The Outdoor Products warranty and customer service were both stellar even though the pack already had a lot of miles on it. I let them know I had an issue, they asked for pics, and they quickly covered it. The backpack wasn't being made at that point, so they gave me credit on their website. I already had my eye on the pack that I'll talk about next week, so I gave the credit to my wife to get one that she needed. Later on, I ended up doing some surgery on the bag to get the zipper back in place, and then sewed everything up so that it works again. Not long after I bought the bag, I replaced all the gray zipper pulls with bright yellow ones, so I used bright yellow thread on it when fixed the zipper.
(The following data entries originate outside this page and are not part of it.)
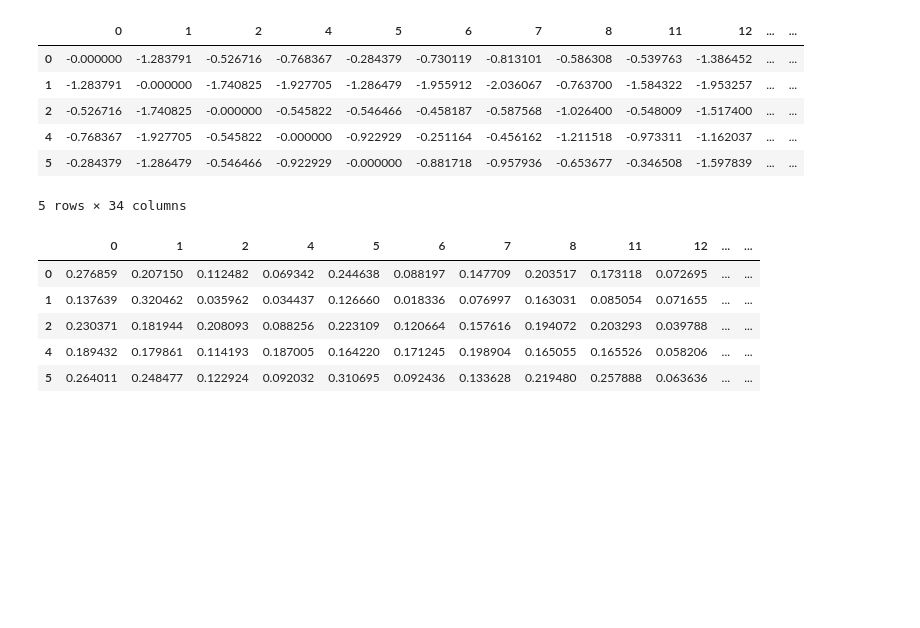
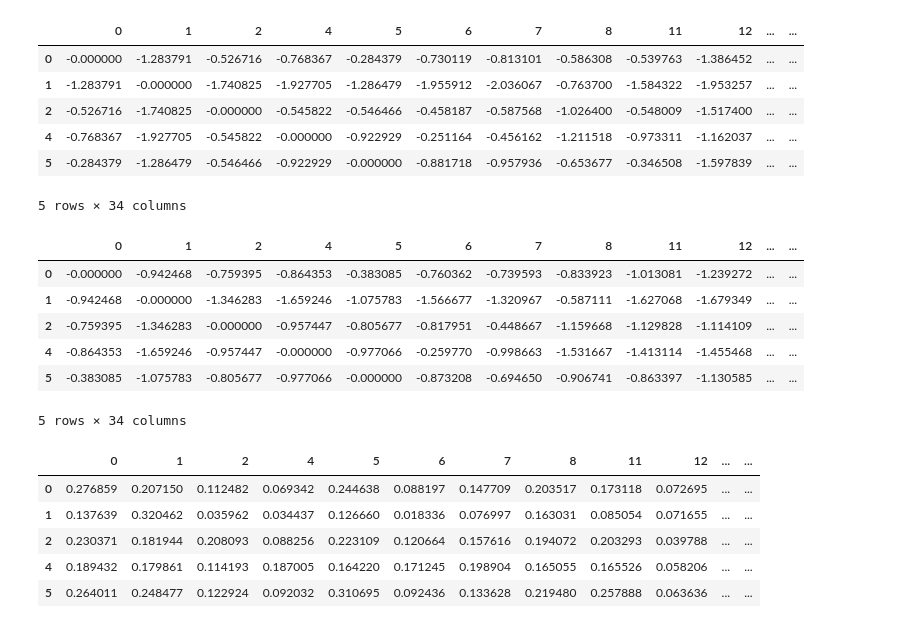
Before and after one commit to yashkher-123/transferability-through-representations, a Jupyter notebook: baselines/baseline_overview.ipynb, the cells around one changed output. Drawn from its saved outputs; the diff is of its cells as text; code cells hidden in the pictures; blank space fills up the shorter version.

```diff
--- a/baselines/baseline_overview.ipynb
+++ b/baselines/baseline_overview.ipynb
@@ -114,6 +114,21 @@ embedding_matrix.head()
 | 4 | -0.768367 | -1.927705 | -0.545822 | -0.000000 | -0.922929 | -0.251164 | -0.456162 | -1.211518 | -0.973311 | -1.162037 | ... | ... |
 | 5 | -0.284379 | -1.286479 | -0.546466 | -0.922929 | -0.000000 | -0.881718 | -0.957936 | -0.653677 | -0.346508 | -1.597839 | ... | ... |
 5 rows × 34 columns
+# %%
+embedding_matrix3 = pd.read_csv("../probing/embedding_matrix_v3.csv")
+embedding_matrix3.set_index("domain_id", inplace=True)
+embedding_matrix3.index.name = None
+embedding_matrix3.index = embedding_matrix3.index.astype(int)
+embedding_matrix3.columns = embedding_matrix3.columns.astype(int)
+embedding_matrix3.head()
+# %% [output]
+|  | 0 | 1 | 2 | 4 | 5 | 6 | 7 | 8 | 11 | 12 | ... | ... |
+| 0 | -0.000000 | -0.942468 | -0.759395 | -0.864353 | -0.383085 | -0.760362 | -0.739593 | -0.833923 | -1.013081 | -1.239272 | ... | ... |
+| 1 | -0.942468 | -0.000000 | -1.346283 | -1.659246 | -1.075783 | -1.566677 | -1.320967 | -0.587111 | -1.627068 | -1.679349 | ... | ... |
+| 2 | -0.759395 | -1.346283 | -0.000000 | -0.957447 | -0.805677 | -0.817951 | -0.448667 | -1.159668 | -1.129828 | -1.114109 | ... | ... |
+| 4 | -0.864353 | -1.659246 | -0.957447 | -0.000000 | -0.977066 | -0.259770 | -0.998663 | -1.531667 | -1.413114 | -1.455468 | ... | ... |
+| 5 | -0.383085 | -1.075783 | -0.805677 | -0.977066 | -0.000000 | -0.873208 | -0.694650 | -0.906741 | -0.863397 | -1.130585 | ... | ... |
+5 rows × 34 columns
 # %%
 predicted_T2 = pd.read_csv("../training/predicted_transfer_matrix_v2.csv")
 predicted_T2.set_index("Unnamed: 0", inplace=True)
```
Also changed, not shown: parts of 4 cells of this notebook, 4 other files.
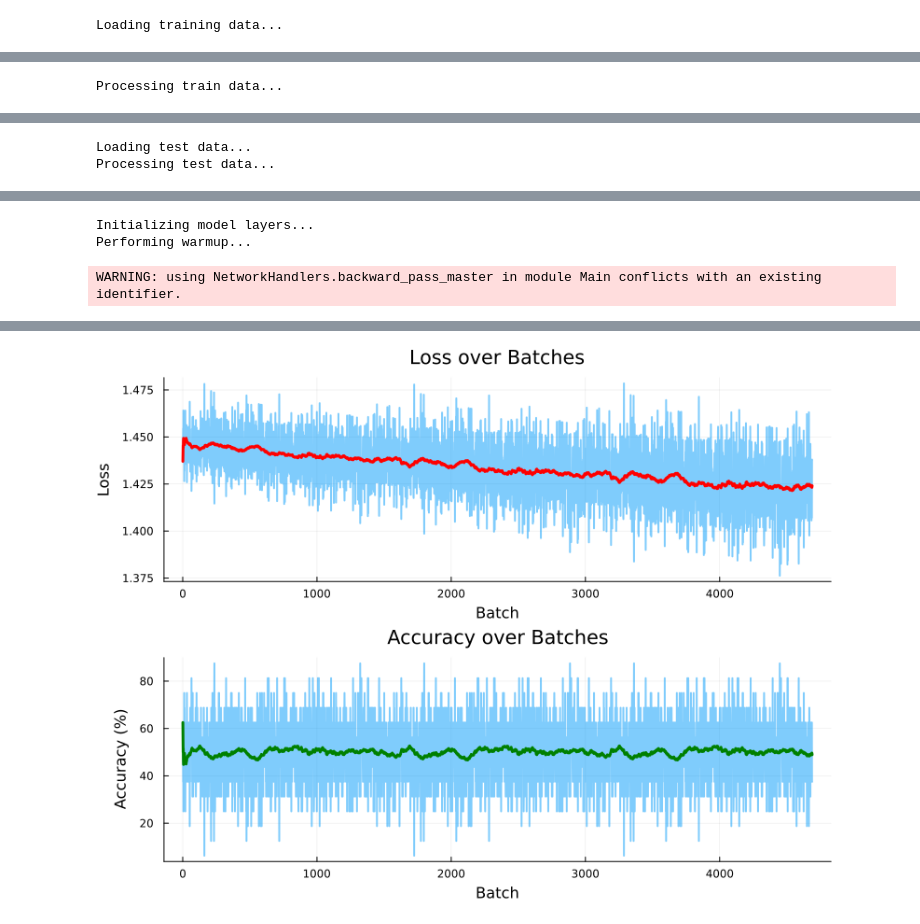
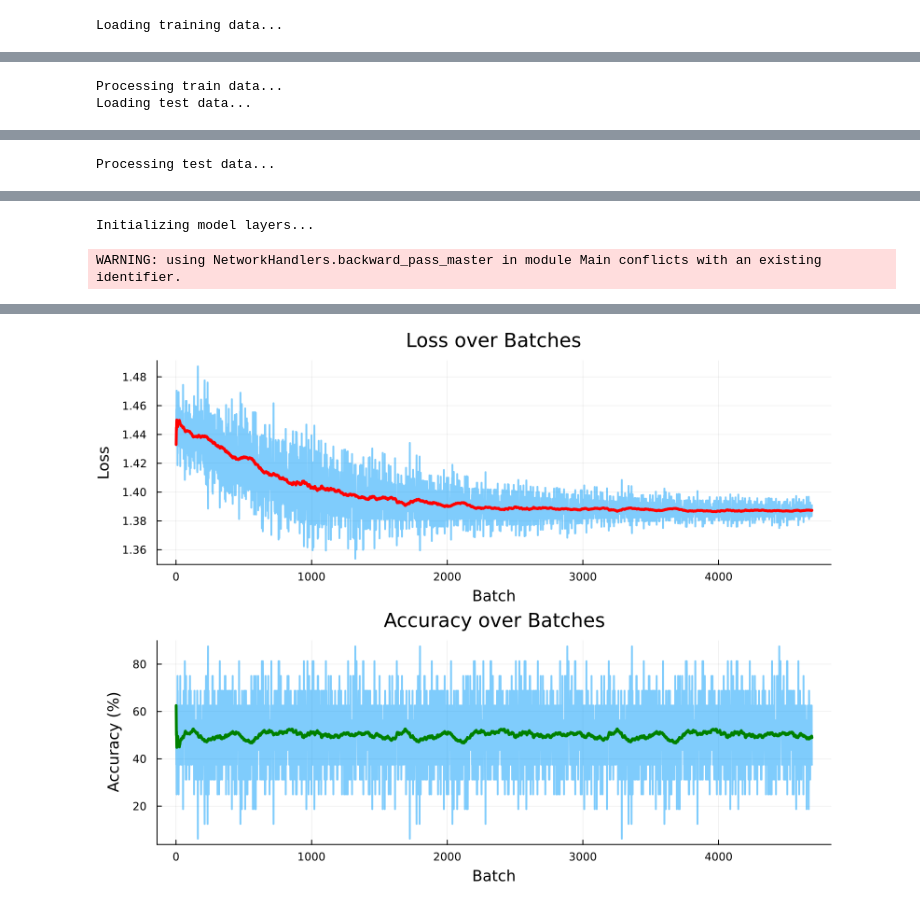
Before and after one commit to poryckig/ADJuliaCNN, a Jupyter notebook: solution/main.ipynb, the cells around one changed output, grey strips where cells are left out. Drawn from its saved outputs; the diff is of its cells as text; code cells hidden in the pictures.

```diff
--- a/solution/main.ipynb
+++ b/solution/main.ipynb
@@ -15,8 +15,9 @@ include("EmbeddingModule.jl")
 include("IMDbDataLoader.jl")
 include("LossAndAccuracy.jl")
 include("NetworkHandlers.jl")
+include("BatchNormModule.jl")
 
-using .ConvModule, .PoolModule, .GlobalPoolModule, .IMDbDataLoader, .DenseModule, .EmbeddingModule
+using .ConvModule, .PoolModule, .GlobalPoolModule, .IMDbDataLoader, .DenseModule, .EmbeddingModule, .BatchNormModule
 
 println("Loading training data...")
 train_features, train_labels = IMDbDataLoader.load_data(:train)
@@ -57,26 +58,58 @@ pooled_size = length(sample_global)
 dense_layer1 = DenseModule.init_dense_layer(pooled_size, 32, DenseModule.relu, DenseModule.relu_grad, 4172219205)
 dense_layer2 = DenseModule.init_dense_layer(32, 2, DenseModule.sigmoid, DenseModule.sigmoid_grad, 3762133366)
 
+batchnorm_layer1 = BatchNormModule.init_batchnorm_layer(64)  # 64 to liczba filtrów w conv_layer1
+
 # Assemble the network
 network = (embedding_layer, conv_layer1, pool_layer1, global_pool_layer, dense_layer1, dense_layer2)
 
 # Optimized single-threaded weight update function
-function update_weights_optimized(network, learning_rate, batch_size)
+# Zoptymalizowana funkcja aktualizacji wag z momentem
+function update_weights_optimized(network, learning_rate, batch_size, momentum=0.9f0)
     scale_factor = learning_rate / batch_size
 
+    # Inicjalizuj słownik poprzednich aktualizacji, jeśli nie istnieje
+    if !isdefined(Main, :prev_updates)
+        global prev_updates = Dict()
+        for (i, layer) in enumerate(network)
+            if hasproperty(layer, :weights) && hasproperty(layer, :grad_weights)
+                prev_updates[i] = (zeros(Float32, size(layer.weights)),
+                                   zeros(Float32, size(layer.biases)))
+            end
+        end
+    end
+
     # Process each layer
-    for layer in network
-        if isa(layer, DenseModule.DenseLayer) ||
-           isa(layer, ConvModule.ConvLayer) ||
-           isa(layer, EmbeddingModule.EmbeddingLayer)
+    for (i, layer) in enumerate(network)
+        if hasproperty(layer, :weights) && hasproperty(layer, :grad_weights)
+            # Pobierz poprzednie aktualizacje
+            if haskey(prev_updates, i)
+                prev_weight_update, prev_bias_update = prev_updates[i]
 
-            # Apply learning directly (in-place operations)
-            @inbounds for i in eachindex(layer.weights)
-                layer.weights[i] -= scale_factor * layer.grad_weights[i]
-            end
+                # Oblicz nowe aktualizacje z momentem
+                weight_update = momentum * prev_weight_update .- scale_factor * layer.grad_weights
+                bias_update = momentum * prev_bias_update .- scale_factor * layer.grad_biases
 
-            @inbounds for i in eachindex(layer.biases)
-                layer.biases[i] -= scale_factor * layer.grad_biases[i]
+                # Zastosuj aktualizacje
+                @inbounds for i in eachindex(layer.weights)
+                    layer.weights[i] += weight_update[i]
+                end
+
+                @inbounds for i in eachindex(layer.biases)
+                    layer.biases[i] += bias_update[i]
+                end
+
+                # Zapisz aktualizacje do następnej iteracji
+                prev_updates[i] = (weight_update, bias_update)
+            else
+                # Dla warstw bez poprzednich aktualizacji
+                @inbounds for i in eachindex(layer.weights)
+                    layer.weights[i] -= scale_factor * layer.grad_weights[i]
+                end
+
+                @inbounds for i in eachindex(layer.biases)
+                    layer.biases[i] -= scale_factor * layer.grad_biases[i]
+                end
             end
 
             # Reset gradients efficiently
@@ -357,4 +390,5 @@ WARNING: replacing module EmbeddingModule.
 WARNING: replacing module IMDbDataLoader.
 WARNING: replacing module LossAndAccuracy.
 Processing train data...
+Loading test data...
 WARNING: replacing module NetworkHandlers.
@@ -365,2 +396 @@ WARNING: using DenseModule.DenseLayer in module Main conflicts with an existing
-Loading test data...
 Processing test data...
@@ -367,5 +401,4 @@ Processing test data...
 WARNING: using DenseModule.identity in module Main conflicts with an existing identifier.
 WARNING: using EmbeddingModule.EmbeddingLayer in module Main conflicts with an existing identifier.
 Initializing model layers...
-Performing warmup...
 WARNING: using NetworkHandlers.backward_pass_master in module Main conflicts with an existing identifier.
@@ -389 +422 @@ Epoch 3 done. Training Accuracy: 50.0, Test Loss: 1.422873250246048, Test Accura
-[figure, old version]
+[figure, new version]
```
Also changed, not shown: parts of 1 cell of this notebook, 4 other files.
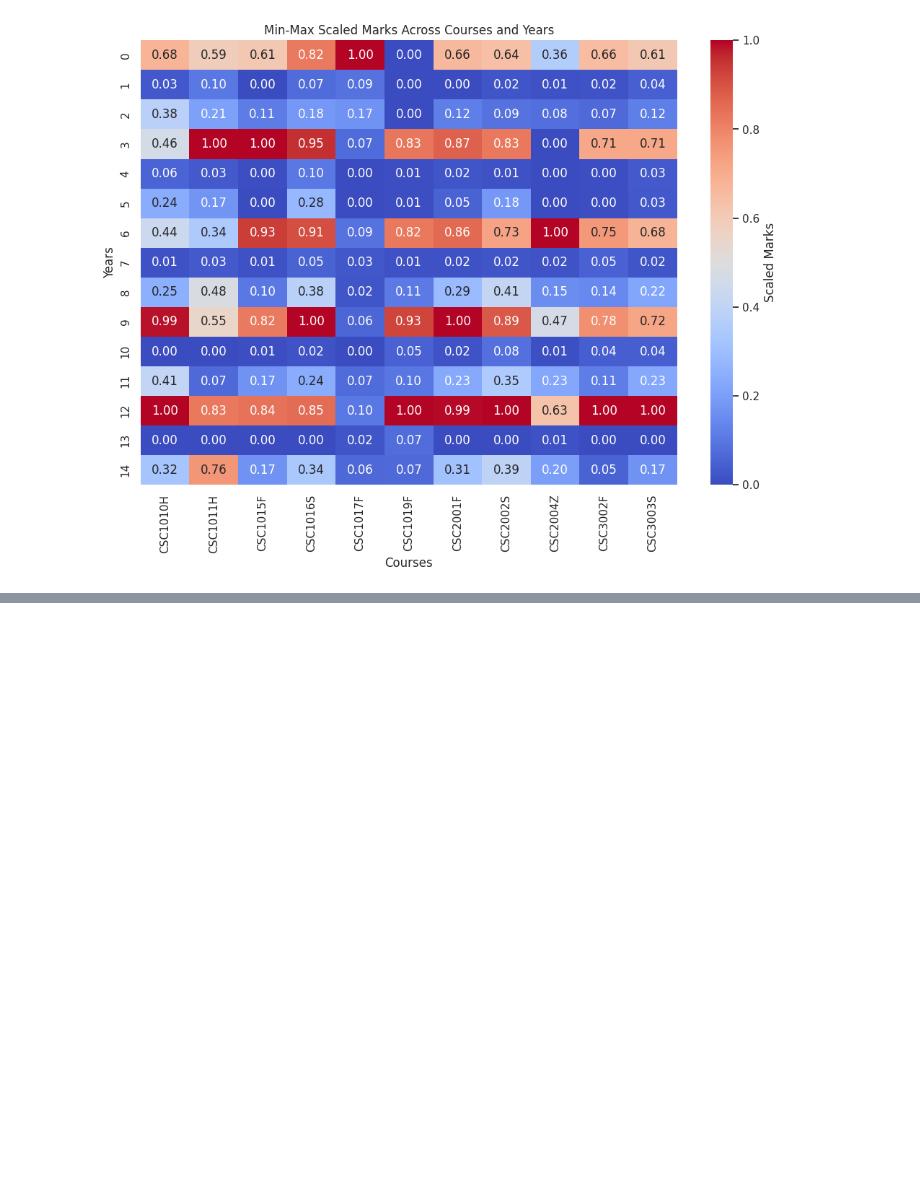
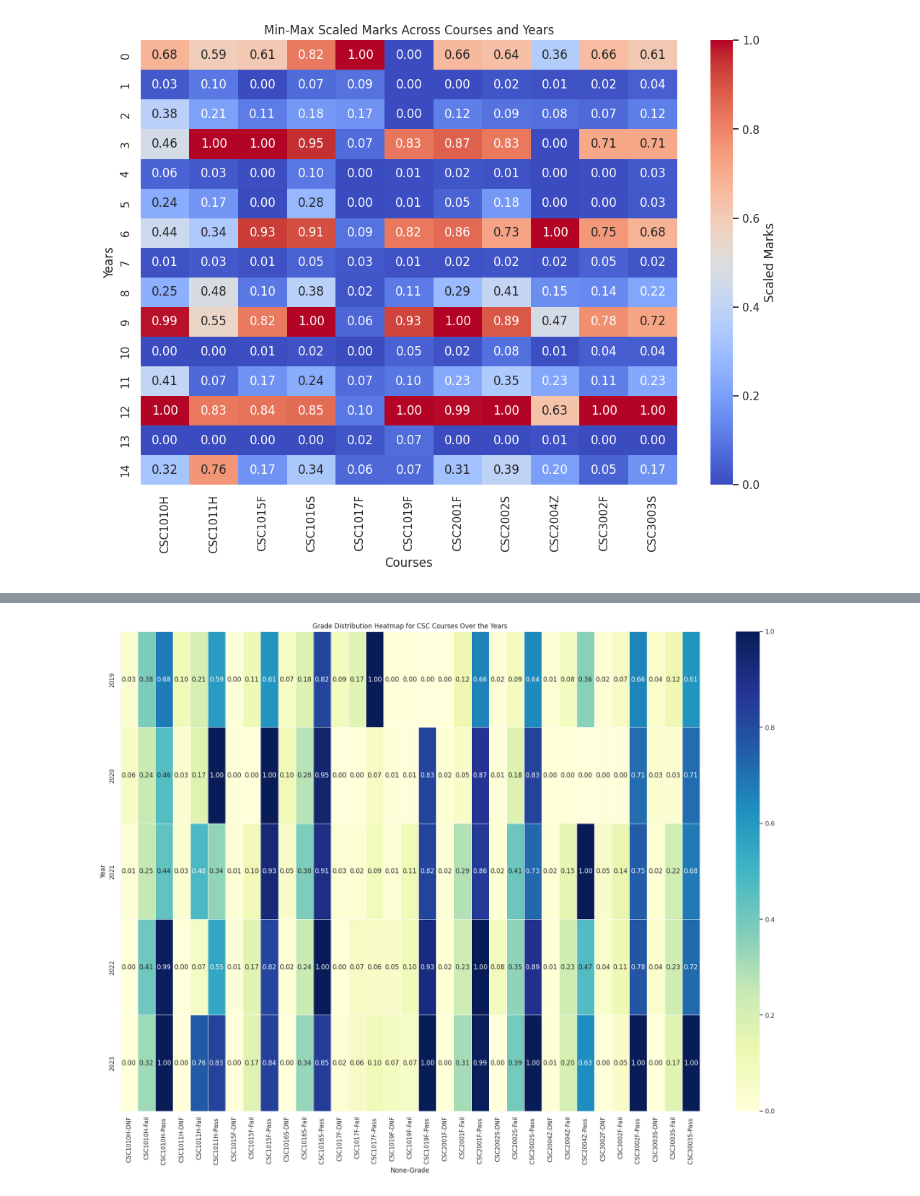
Before and after one commit to TinoMuzambi/VIZ1, a Jupyter notebook: marks.ipynb, the cells around one changed output, grey strips where cells are left out. Cells and saved outputs as stored; diff of their text form; code cells hidden in the pictures; blank space fills up the shorter version.

```diff
--- a/marks.ipynb
+++ b/marks.ipynb
@@ -112,0 +127,11 @@ plt.show()
+# %%
+# Pivot the data for better plotting
+df_pivot = marks_df_scaled.pivot_table(index='Year', columns='Grade', values=['CSC1010H', 'CSC1011H', 'CSC1015F', 'CSC1016S', 'CSC1017F', 'CSC1019F', 'CSC2001F', 'CSC2002S', 'CSC2004Z', 'CSC3002F', 'CSC3003S'])
+
+# Plotting the heatmap
+plt.figure(figsize=(24, 16))
+sns.heatmap(df_pivot, cmap="YlGnBu", annot=True, fmt=".2f", linewidths=.5)
+plt.title('Grade Distribution Heatmap for CSC Courses Over the Years')
+plt.show()
+# %% [output]
+[figure, added]
```
Also changed, not shown: parts of 2 cells of this notebook.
I really like this daypack. I've used it enough that it's well broken in. I've personalized it by adding those grimlocks, changing the zipper pulls, and now it has the yellow stitching where I fixed it. It's relatively comfortable, and it holds enough to get you by for a day, but not so much that it's really going to get heavy. The back on it has that upside down T pattern that helps with ventilation. I've got no complaints about this pack. In fact, at the $35 that it is currently listed on the Walmart website, I don't know that you could get a better bang for your buck day pack.
Snarf is a wannabe musician who currently resides in the great state of Texas. His wife is his favorite. If Coca Cola was alcohol, he'd be a raging alcoholic. He dislikes going to the grocery store. And he still misses his dog who was taken by cancer 2 years ago. Check out his Reverb shop and see if he has any gear he's trying to get rid of.